4,373 members and growing, are your details correct please LOGIN and update NOW
HCSA LONDON & SOUTH REGIONAL EIS EVENT Back in May 2025 Date to be announced later in November 2024
HCSA MIDLANDS REGIONAL EIS EVENT Back in June 2025 Date to be announced later in November 2024
2024 HCSA NORTH REGIONAL EIS EVENT Back in July 2025 Date to be announced later in November 2024
Women's Network Conference Holiday Inn Regents Park 4th September 2024, Opening July 2024
HCSA Annual Conference 13 & 14 November 2024 Telford International Centre ON SALE NOW BOOK EARLY to save disappointment
Close Search

An arrangement between a children’s hospital and a procurement service provider has been challenged in the High Court by a rival provider which claims the trust broke regulations when entering the deal, writes HSJ.

The arrangement between Alder Hey Children’s Foundation Trust and Procure Partnerships Framework Limited to set up and run procurement frameworks is the subject of a legal challenge, according to papers filed with the High Court on 12 June.

For a private company to offer procurement framework services to public bodies it needs a public sector authority to host the framework and the tendering process to set it up.

Alder Hey has hosted PPFL frameworks in this way before, dating back to at least 2019, according to the government contracts finder service.

Both Alder Hey and PPFL derive an income from the frameworks they set up and run, by charging fees from suppliers that successfully win contracts through the frameworks.

But rival provider Pagabo filed a legal claim earlier this month.

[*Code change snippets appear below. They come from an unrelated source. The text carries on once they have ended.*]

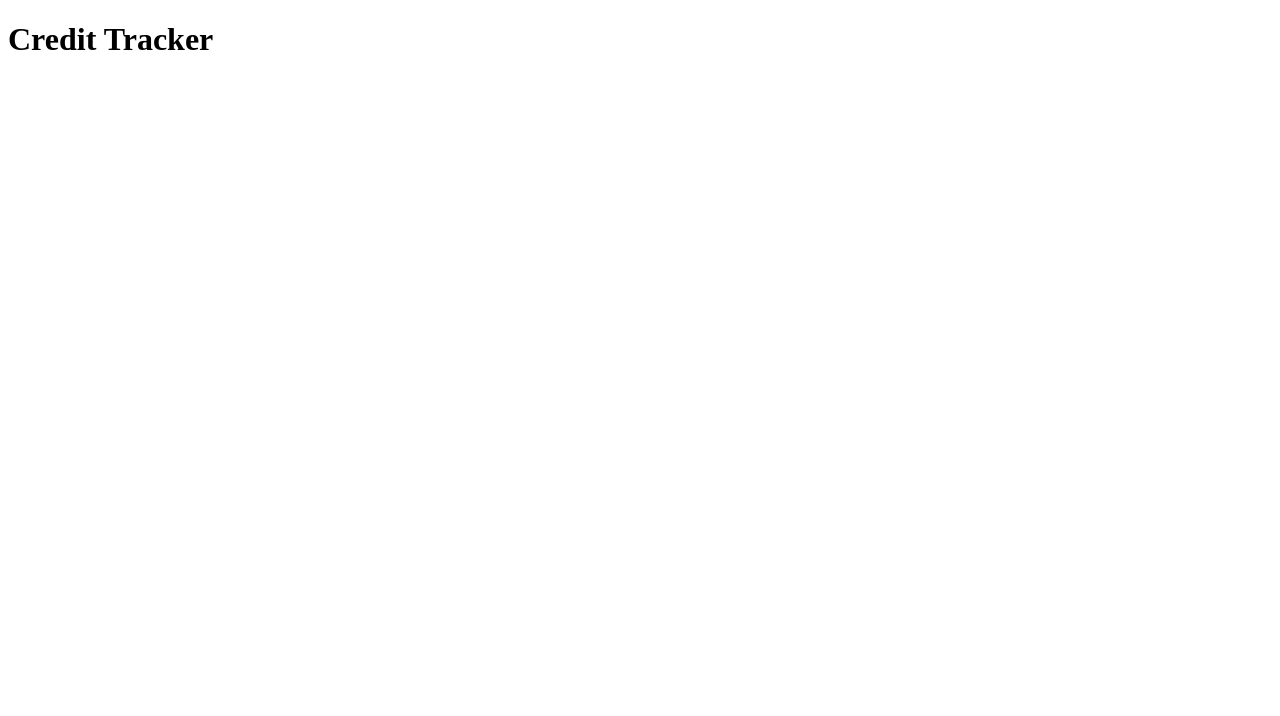
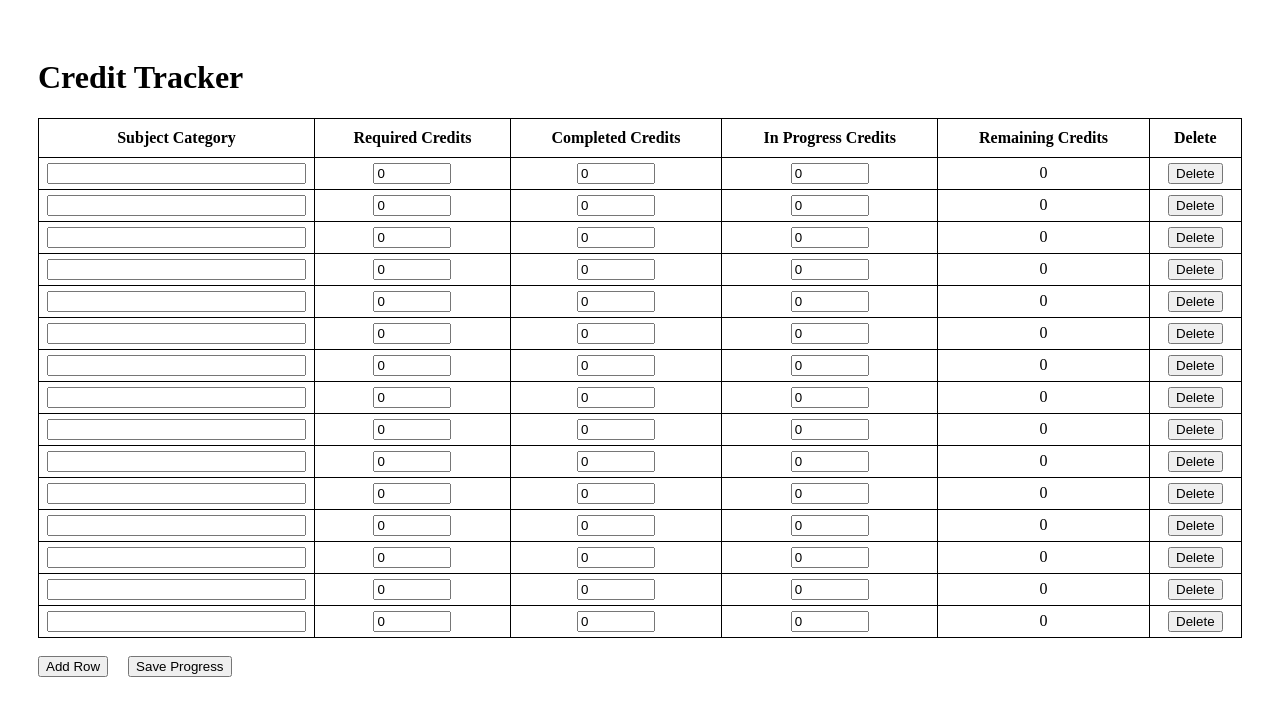
Before and after one commit to art777-cyber/study-planner, a Next.js app: page /credits in a window 1280 px wide. Shown: the top 716 px of the page. Built offline with nearby package versions, Linux system fonts and the light colour scheme.

Commit message:
credit tracker

```diff
--- a/app/credits/page.tsx
+++ b/app/credits/page.tsx
@@ -1,7 +1,187 @@
+"use client";
+
+import { useEffect, useState } from "react";
+
+type CreditRow = {
+  category: string;
+  required: number;
+  completed: number;
+  inProgress: number;
+};
+
 export default function CreditsPage() {
+  const [rows, setRows] = useState<CreditRow[]>([]);
+
+  useEffect(() => {
+    const saved = localStorage.getItem("creditTracker");
+
+    if (saved) {
+      setRows(JSON.parse(saved));
+    } else {
+      const initialRows: CreditRow[] = Array.from({ length: 15 }, () => ({
+        category: "",
+        required: 0,
+        completed: 0,
+        inProgress: 0,
+      }));
+
+      setRows(initialRows);
+    }
+  }, []);
+
+  function updateRow(
+    index: number,
+    field: keyof CreditRow,
+    value: string | number
+  ) {
+    const newRows = [...rows];
+
+    if (
+      field === "required" ||
+      field === "completed" ||
+      field === "inProgress"
+    ) {
+      newRows[index][field] = Number(value);
+    } else {
+      newRows[index][field] = value as string;
+    }
+
+    setRows(newRows);
+  }
+
+  function addRow() {
+    setRows([
+      ...rows,
+      {
+        category: "",
+        required: 0,
+        completed: 0,
+        inProgress: 0,
+      },
+    ]);
+  }
+
+  function deleteRow(index: number) {
+    setRows(rows.filter((_, i) => i !== index));
+  }
+
+  function saveProgress() {
+    localStorage.setItem("creditTracker", JSON.stringify(rows));
+    alert("Progress saved!");
+  }
+
   return (
-    <div>
+    <div style={{ padding: "30px" }}>
       <h1>Credit Tracker</h1>
+
+      <table
+        style={{
+          borderCollapse: "collapse",
+          width: "100%",
+          textAlign: "center",
+        }}
+      >
+        <thead>
+          <tr>
+            <th style={{ border: "1px solid black", padding: "10px" }}>
+              Subject Category
+            </th>
+
+            <th style={{ border: "1px solid black", padding: "10px" }}>
+              Required Credits
+            </th>
+
+            <th style={{ border: "1px solid black", padding: "10px" }}>
+              Completed Credits
+            </th>
+
+            <th style={{ border: "1px solid black", padding: "10px" }}>
+              In Progress Credits
+            </th>
+
+            <th style={{ border: "1px solid black", padding: "10px" }}>
+              Remaining Credits
+            </th>
+
+            <th style={{ border: "1px solid black", padding: "10px" }}>
+              Delete
+            </th>
+          </tr>
+        </thead>
+
+        <tbody>
+          {rows.map((row, index) => (
+            <tr key={index}>
+              <td style={{ border: "1px solid black", padding: "5px" }}>
+                <input
+                  type="text"
+                  value={row.category}
+                  onChange={(e) =>
+                    updateRow(index, "category", e.target.value)
+                  }
+                  style={{ width: "95%" }}
+                />
+              </td>
+
+              <td style={{ border: "1px solid black", padding: "5px" }}>
+                <input
+                  type="number"
+                  value={row.required}
+                  onChange={(e) =>
+                    updateRow(index, "required", e.target.value)
+                  }
+                  style={{ width: "70px" }}
+                />
+              </td>
+
+              <td style={{ border: "1px solid black", padding: "5px" }}>
+                <input
+                  type="number"
+                  value={row.completed}
+                  onChange={(e) =>
+                    updateRow(index, "completed", e.target.value)
+                  }
+                  style={{ width: "70px" }}
+                />
+              </td>
+
+              <td style={{ border: "1px solid black", padding: "5px" }}>
+                <input
+                  type="number"
+                  value={row.inProgress}
+                  onChange={(e) =>
+                    updateRow(index, "inProgress", e.target.value)
+                  }
+                  style={{ width: "70px" }}
+                />
+              </td>
+
+              <td style={{ border: "1px solid black", padding: "5px" }}>
+                {row.required - row.completed - row.inProgress}
+              </td>
+
+              <td style={{ border: "1px solid black", padding: "5px" }}>
+                <button onClick={() => deleteRow(index)}>
+                  Delete
+                </button>
+              </td>
+            </tr>
+          ))}
+        </tbody>
+      </table>
+
+      <br />
+
+      <button onClick={addRow}>
+        Add Row
+      </button>
+
+      <button
+        onClick={saveProgress}
+        style={{ marginLeft: "20px" }}
+      >
+        Save Progress
+      </button>
     </div>
   );
 }
```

It said the trust broke procurement regulations in the way it awarded the contract to PPFL.

Pagabo is seeking remedy for losses after being “denied an equal, transparent, fair and lawful opportunity to compete for the award of and be awarded the contract”.

Total damages would be determined at the end of the legal proceedings should the judge find in Pagabo’s favour. But its legal documents assert the trust and PPFL have shared millions of pounds in income generated by their arrangement.

The claim arose from a contract notice put out by Alder Hey in May when it announced it was setting up a new framework for professional services with PPFL. It is estimated to generate up to £800m over its lifetime, meaning PPFL and Alder Hey could expect to share between £8m and £16m.

The contract notice said the trust would host the tender process related to the framework award while PPFL, “on behalf of Alder Hey… will manage the operational and practical aspects of selecting the suppliers and running the framework”.

Pagabo claimed the trust breached one or both of two different sets of procurement regulations, explaining that it had not yet seen the contract between Alder Hey and PPFL and so it “still lacks essential information concerning the nature of the arrangements between [Alder Hey] and PPFL”.

It said information it had received in pre-action correspondence with the trust made clear that Alder Hey and PPFL had entered into an arrangement to provide services, which it said will have to be governed by a contract.

Pagabo said the trust had not advertised the opportunity to provide those services, nor had it carried out a competitive procurement exercise before appointing PPFL.

It said either the agreement was a concession contract, meaning they had breached “numerous specific provisions” of the Concession Contract Regulations.

Or, if it was not a concession contract, then the trust “did not comply with numerous specific provisions of the [Public Contracts Regulations]”.

The trust has not yet published its defence – and is unable to comment on a live legal proceeding for this story – but in correspondence with Pagabo it denied it was in a concession contract.

It told Pagabo “a concession would have to be a unique opportunity which only Alder Hey has to offer” but “any public sector body can be a Contracting Authority Host”.

It also said a key element of a concession contract is “a true transfer of risk” but “Alder Hey has no risk to transfer”.

The trust said it had not selected PPFL but that the firm had “recently asked” the trust to host the new framework. It added that “the opportunity to work with a Liverpool-based entrepreneur to improve local employment prospects and encourage economic growth… assists the trust in meeting its Good Corporate Citizen objectives.

“The potential for the trust to derive some income from the arrangement is also most welcome.”

Source: HSJ

Date: 2 July

Posted in News on Jul 02, 2024

Back to News